→ TASK DETAILS: Your answer should be every line of the records that contains the word "components", copied as it stands.

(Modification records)
------------------------------

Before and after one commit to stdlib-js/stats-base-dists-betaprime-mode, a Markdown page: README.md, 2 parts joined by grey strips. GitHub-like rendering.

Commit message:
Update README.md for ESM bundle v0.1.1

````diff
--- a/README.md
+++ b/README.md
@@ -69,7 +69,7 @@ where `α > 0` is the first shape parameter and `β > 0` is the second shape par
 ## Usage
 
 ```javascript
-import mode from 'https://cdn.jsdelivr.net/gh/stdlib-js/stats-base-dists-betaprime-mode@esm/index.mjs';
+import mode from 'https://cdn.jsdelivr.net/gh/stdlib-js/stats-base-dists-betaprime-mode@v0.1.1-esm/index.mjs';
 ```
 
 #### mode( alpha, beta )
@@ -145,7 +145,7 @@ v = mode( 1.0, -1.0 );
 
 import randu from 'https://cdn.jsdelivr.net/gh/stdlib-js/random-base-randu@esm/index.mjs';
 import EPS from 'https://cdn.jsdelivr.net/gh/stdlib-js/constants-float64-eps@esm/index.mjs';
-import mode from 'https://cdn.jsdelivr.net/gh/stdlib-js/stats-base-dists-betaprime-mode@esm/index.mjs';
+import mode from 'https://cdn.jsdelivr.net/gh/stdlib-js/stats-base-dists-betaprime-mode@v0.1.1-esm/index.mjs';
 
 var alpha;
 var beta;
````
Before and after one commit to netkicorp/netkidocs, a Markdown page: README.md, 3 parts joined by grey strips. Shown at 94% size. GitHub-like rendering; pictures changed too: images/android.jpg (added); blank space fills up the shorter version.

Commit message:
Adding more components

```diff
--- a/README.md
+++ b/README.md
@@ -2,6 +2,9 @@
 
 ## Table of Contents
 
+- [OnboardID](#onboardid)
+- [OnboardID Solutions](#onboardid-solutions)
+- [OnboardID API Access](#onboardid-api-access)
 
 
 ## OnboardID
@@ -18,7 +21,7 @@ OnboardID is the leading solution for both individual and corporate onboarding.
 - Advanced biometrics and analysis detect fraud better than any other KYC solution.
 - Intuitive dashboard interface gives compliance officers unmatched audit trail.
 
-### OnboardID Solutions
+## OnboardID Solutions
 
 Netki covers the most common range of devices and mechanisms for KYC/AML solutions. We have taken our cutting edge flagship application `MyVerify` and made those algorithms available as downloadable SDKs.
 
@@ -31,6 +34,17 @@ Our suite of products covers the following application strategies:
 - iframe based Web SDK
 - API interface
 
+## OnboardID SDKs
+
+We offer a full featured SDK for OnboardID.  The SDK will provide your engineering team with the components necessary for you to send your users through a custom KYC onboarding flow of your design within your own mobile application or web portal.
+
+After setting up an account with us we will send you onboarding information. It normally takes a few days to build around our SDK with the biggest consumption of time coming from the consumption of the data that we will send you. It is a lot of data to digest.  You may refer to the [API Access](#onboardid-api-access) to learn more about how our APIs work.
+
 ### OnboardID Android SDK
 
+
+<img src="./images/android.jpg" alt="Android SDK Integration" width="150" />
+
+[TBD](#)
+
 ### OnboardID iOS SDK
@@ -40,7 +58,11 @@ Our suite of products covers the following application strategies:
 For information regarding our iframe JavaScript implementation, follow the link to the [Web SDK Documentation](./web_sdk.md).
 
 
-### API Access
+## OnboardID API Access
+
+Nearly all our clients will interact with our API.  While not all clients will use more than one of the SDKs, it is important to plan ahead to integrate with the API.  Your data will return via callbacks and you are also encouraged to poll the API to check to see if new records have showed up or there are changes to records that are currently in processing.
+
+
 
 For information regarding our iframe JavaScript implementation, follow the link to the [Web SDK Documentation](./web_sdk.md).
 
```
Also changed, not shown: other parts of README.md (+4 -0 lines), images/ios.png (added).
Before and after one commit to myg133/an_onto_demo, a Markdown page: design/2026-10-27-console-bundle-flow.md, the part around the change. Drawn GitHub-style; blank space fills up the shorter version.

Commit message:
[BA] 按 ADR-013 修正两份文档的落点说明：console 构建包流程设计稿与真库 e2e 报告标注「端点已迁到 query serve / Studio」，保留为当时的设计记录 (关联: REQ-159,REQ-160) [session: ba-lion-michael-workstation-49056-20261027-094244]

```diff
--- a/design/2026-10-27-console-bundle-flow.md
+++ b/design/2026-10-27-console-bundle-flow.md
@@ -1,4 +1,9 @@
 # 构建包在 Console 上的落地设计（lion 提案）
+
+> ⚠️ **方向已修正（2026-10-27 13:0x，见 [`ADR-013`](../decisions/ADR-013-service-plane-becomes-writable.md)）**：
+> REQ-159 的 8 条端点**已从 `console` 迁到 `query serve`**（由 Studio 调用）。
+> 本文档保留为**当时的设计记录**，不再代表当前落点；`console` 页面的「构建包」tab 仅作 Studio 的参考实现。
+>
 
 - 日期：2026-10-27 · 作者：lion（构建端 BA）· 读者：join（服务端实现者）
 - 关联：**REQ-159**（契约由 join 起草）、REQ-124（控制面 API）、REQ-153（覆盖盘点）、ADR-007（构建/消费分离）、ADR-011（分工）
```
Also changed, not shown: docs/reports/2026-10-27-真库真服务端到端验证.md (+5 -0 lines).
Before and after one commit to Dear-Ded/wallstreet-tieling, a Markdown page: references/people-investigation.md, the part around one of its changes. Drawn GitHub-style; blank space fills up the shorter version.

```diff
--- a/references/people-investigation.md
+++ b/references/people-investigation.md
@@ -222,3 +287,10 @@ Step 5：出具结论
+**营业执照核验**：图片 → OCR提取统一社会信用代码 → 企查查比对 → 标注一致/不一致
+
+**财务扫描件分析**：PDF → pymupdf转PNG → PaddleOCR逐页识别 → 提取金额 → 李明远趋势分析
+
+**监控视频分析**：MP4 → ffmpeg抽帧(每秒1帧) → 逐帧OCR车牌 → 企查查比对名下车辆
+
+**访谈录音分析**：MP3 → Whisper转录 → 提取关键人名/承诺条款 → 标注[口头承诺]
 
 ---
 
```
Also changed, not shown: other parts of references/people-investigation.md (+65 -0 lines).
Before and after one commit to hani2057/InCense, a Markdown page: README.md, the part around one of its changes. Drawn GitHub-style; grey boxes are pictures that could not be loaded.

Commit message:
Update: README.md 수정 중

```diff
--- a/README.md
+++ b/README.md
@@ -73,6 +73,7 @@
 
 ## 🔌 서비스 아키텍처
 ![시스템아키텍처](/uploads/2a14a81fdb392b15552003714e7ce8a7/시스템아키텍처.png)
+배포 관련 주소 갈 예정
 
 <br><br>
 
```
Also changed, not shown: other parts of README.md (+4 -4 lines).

------------------------------

→ RESPONSE TO THIS EXERCISE:
Adding more components
+We offer a full featured SDK for OnboardID.  The SDK will provide your engineering team with the components necessary for you to send your users through a custom KYC onboarding flow of your design within your own mobile application or web portal.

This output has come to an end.